Count the lines below that include "rent". Only the number should be given.

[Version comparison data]
^^^^^^^^

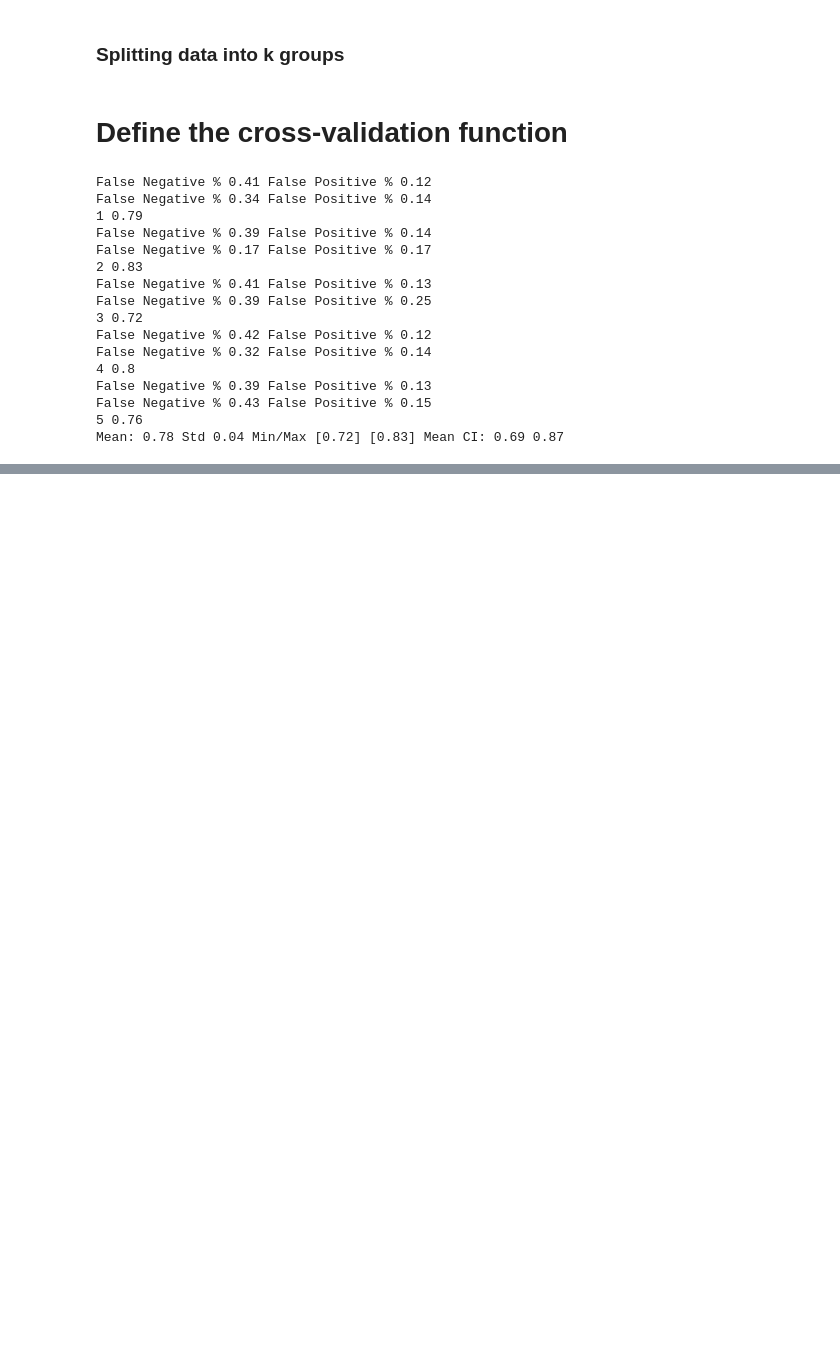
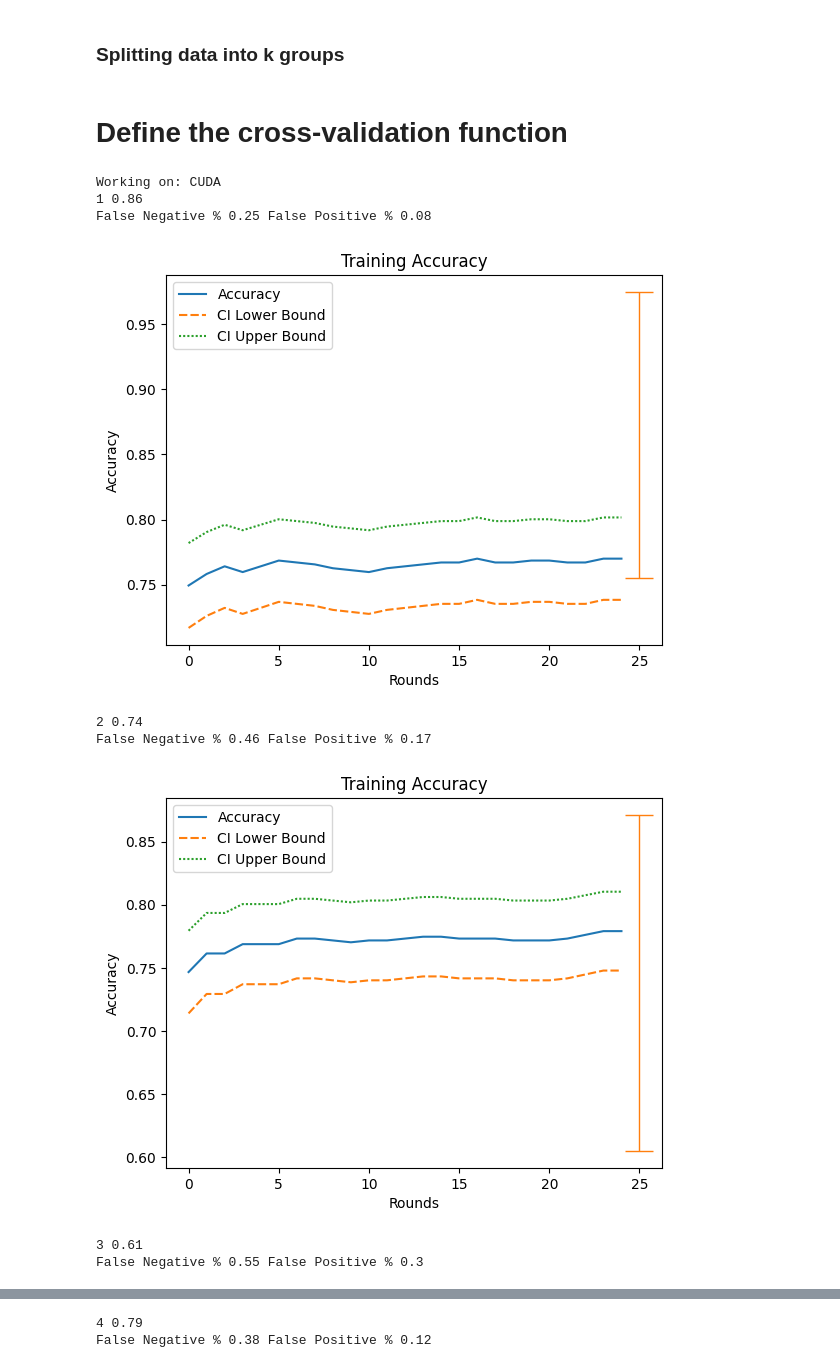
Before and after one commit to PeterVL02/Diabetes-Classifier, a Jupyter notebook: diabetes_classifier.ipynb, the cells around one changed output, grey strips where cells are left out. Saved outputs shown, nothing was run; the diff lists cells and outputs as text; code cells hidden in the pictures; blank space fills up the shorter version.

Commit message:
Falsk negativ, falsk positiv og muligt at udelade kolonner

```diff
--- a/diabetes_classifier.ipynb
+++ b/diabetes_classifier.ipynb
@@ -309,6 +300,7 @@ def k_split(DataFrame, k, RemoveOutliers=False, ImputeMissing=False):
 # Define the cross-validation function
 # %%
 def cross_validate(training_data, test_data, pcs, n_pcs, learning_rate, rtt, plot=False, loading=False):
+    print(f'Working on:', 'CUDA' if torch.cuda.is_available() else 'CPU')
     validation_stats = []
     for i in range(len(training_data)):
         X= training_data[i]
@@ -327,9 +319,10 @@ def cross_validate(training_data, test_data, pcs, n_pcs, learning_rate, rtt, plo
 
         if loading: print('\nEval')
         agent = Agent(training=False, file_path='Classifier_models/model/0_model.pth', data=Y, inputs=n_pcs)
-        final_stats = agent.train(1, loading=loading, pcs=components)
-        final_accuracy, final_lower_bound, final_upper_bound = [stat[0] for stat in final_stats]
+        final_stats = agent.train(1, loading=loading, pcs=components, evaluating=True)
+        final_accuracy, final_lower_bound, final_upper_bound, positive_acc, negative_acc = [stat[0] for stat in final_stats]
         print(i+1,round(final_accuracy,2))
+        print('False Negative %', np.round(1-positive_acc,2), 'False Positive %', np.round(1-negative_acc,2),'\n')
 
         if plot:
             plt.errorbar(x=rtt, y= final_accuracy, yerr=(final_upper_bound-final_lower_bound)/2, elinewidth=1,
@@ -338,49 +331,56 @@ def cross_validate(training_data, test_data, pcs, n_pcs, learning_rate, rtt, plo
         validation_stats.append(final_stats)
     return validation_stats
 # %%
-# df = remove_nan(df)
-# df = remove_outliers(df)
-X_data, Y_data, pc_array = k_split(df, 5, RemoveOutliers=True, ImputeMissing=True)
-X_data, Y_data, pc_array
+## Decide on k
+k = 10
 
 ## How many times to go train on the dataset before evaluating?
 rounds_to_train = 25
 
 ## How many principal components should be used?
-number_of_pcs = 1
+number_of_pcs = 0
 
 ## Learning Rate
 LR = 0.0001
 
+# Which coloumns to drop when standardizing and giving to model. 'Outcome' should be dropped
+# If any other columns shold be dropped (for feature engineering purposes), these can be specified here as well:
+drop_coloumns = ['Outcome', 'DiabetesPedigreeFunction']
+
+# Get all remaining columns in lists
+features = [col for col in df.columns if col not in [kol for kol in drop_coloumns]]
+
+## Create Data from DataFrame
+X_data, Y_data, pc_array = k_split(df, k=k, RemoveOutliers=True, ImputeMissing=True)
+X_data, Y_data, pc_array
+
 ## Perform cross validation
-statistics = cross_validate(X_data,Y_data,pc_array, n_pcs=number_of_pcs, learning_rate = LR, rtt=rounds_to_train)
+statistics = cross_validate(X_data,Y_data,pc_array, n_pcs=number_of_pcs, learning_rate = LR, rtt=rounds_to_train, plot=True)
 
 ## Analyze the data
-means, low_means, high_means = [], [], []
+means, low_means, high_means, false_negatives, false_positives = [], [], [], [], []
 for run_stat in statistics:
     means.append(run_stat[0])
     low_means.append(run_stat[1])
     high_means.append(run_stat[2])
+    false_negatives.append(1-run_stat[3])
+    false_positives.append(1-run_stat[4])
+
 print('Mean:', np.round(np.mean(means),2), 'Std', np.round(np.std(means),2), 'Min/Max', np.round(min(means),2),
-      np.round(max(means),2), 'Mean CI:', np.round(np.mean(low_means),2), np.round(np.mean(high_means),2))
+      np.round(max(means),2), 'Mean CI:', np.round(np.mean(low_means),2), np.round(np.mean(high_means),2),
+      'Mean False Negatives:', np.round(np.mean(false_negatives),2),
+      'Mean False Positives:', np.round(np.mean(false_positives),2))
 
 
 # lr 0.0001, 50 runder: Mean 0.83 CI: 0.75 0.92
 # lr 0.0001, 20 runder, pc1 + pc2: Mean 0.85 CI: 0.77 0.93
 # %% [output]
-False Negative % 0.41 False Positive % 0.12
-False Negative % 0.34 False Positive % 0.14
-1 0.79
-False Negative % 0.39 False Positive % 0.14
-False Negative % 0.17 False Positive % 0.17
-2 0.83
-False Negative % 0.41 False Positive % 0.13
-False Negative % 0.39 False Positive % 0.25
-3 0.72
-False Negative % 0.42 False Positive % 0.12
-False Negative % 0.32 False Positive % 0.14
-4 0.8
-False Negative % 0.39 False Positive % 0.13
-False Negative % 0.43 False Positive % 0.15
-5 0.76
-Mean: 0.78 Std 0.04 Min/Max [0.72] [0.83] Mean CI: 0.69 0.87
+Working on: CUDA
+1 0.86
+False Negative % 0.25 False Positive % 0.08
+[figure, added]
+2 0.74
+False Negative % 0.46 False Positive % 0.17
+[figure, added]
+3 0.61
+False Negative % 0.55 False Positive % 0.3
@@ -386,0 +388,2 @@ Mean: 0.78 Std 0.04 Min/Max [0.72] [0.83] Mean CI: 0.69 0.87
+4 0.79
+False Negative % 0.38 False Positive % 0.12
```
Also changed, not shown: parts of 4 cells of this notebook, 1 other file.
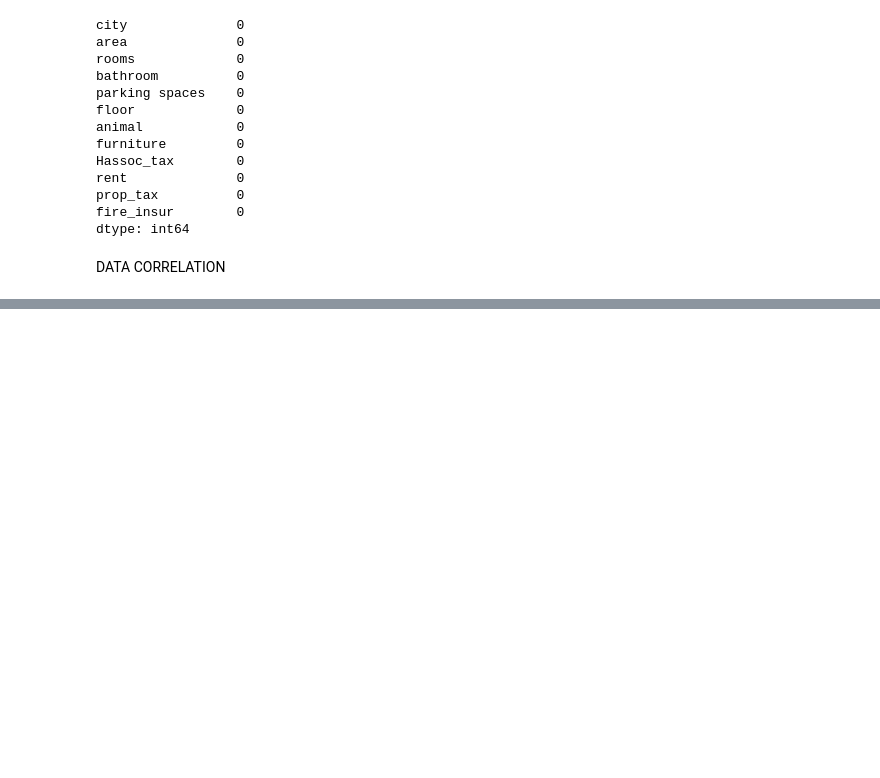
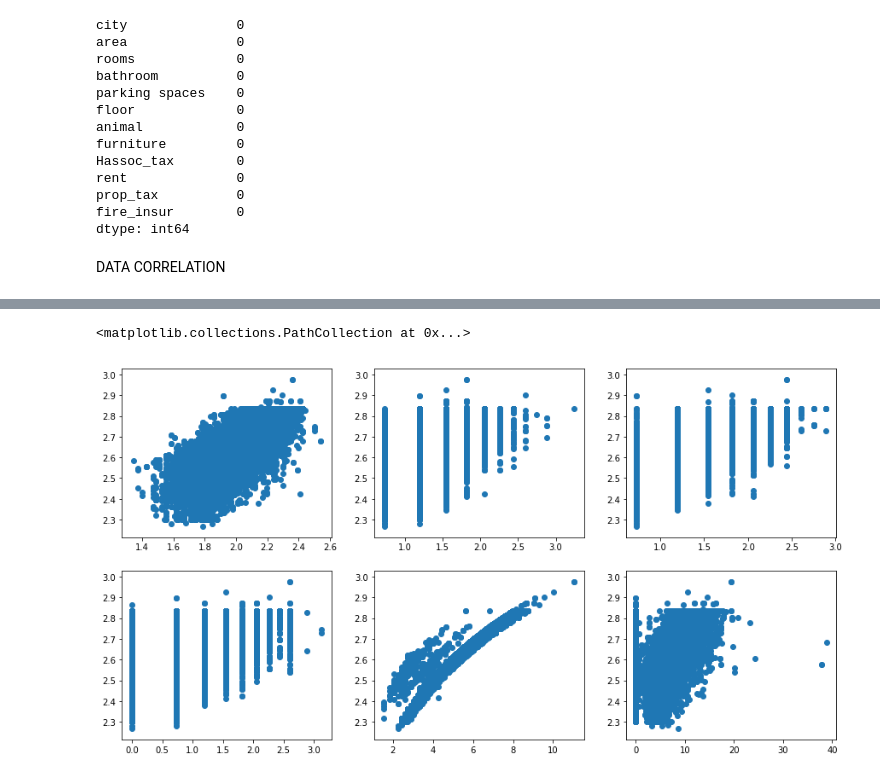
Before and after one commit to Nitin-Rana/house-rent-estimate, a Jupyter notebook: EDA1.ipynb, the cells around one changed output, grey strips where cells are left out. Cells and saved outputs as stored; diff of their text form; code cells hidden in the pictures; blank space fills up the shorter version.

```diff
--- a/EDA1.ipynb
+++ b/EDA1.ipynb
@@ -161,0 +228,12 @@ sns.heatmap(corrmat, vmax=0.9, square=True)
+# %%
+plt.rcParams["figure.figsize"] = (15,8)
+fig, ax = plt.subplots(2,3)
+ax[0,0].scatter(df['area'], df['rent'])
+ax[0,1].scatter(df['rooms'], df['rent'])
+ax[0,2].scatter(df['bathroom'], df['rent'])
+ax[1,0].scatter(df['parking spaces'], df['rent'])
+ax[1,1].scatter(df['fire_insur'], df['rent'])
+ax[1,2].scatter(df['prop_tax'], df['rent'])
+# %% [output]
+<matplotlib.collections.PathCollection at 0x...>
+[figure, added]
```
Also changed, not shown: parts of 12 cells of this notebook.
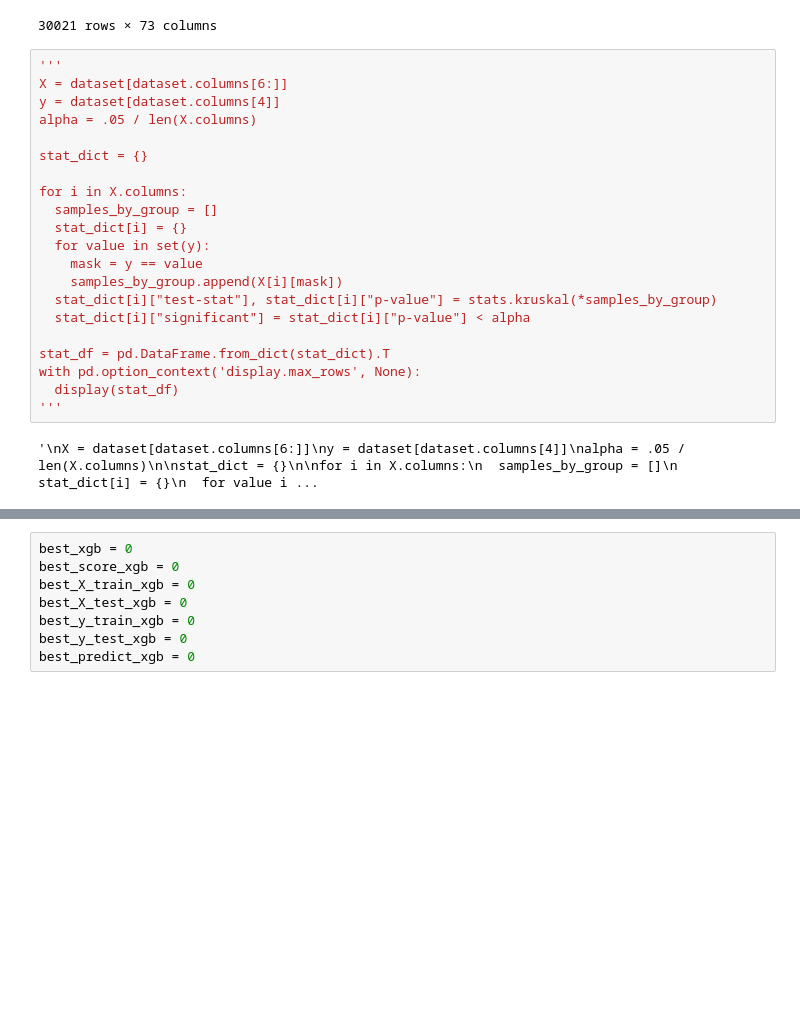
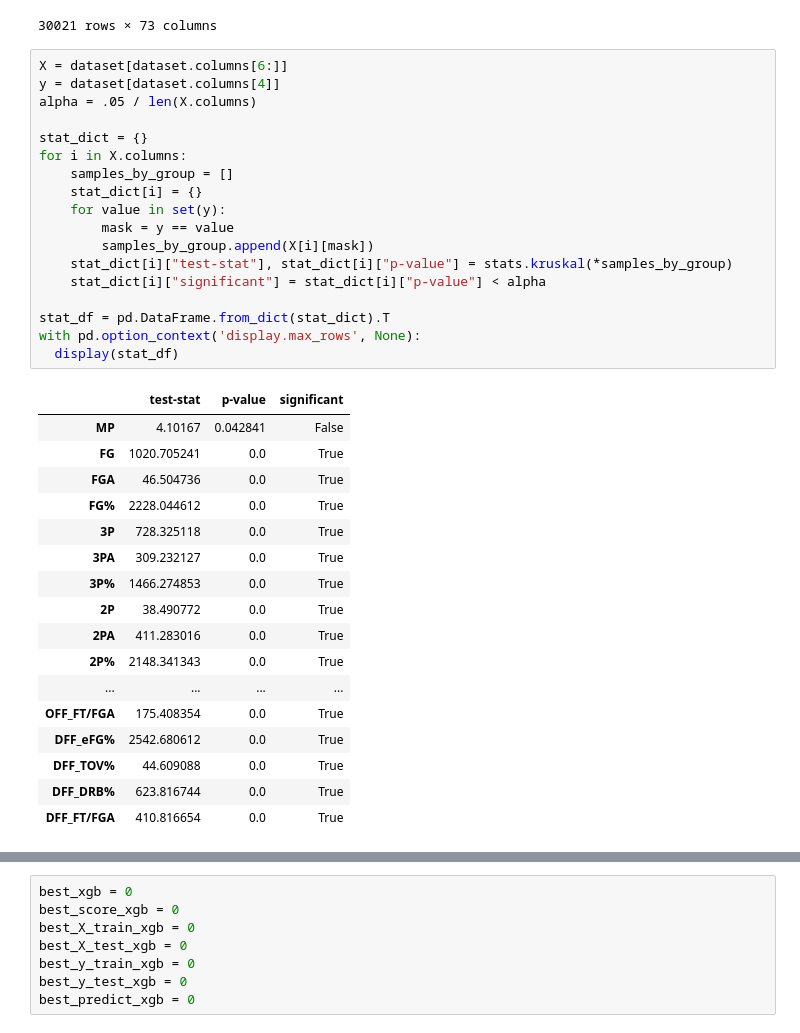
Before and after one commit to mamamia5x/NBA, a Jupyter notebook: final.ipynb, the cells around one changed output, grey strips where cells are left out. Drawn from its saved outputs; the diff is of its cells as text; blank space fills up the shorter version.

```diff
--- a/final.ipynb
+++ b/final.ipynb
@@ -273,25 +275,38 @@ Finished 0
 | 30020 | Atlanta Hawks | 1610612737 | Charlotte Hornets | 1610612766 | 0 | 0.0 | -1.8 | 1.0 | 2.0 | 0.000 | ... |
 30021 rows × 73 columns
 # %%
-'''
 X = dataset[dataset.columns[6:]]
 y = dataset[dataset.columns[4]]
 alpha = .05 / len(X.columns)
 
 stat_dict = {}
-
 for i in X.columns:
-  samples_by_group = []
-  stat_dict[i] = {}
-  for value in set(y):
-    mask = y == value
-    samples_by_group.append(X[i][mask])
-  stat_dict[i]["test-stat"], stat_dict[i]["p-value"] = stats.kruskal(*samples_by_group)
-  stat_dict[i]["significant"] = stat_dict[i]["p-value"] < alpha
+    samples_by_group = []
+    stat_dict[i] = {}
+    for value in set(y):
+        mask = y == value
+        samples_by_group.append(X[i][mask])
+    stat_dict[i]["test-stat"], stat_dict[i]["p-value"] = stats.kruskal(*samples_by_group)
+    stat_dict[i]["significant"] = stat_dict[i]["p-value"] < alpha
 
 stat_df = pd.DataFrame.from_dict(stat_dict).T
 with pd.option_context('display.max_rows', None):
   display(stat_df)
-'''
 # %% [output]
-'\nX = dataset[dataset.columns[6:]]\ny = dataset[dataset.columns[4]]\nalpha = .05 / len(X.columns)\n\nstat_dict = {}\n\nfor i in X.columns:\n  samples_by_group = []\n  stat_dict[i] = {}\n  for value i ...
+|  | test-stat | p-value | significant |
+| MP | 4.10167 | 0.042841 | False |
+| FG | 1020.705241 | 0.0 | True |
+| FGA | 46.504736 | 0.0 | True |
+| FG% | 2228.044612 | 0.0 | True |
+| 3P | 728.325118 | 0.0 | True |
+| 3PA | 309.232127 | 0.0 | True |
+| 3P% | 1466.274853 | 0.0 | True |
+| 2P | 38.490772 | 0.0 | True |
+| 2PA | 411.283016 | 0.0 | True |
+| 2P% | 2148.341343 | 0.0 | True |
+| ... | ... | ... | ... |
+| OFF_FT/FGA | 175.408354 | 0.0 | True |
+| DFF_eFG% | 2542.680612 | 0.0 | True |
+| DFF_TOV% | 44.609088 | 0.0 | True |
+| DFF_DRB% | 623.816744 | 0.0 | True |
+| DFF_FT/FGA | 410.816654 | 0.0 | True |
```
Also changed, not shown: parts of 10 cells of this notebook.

^^^^^^^^

RESPONSE TO THE EXERCISE:
7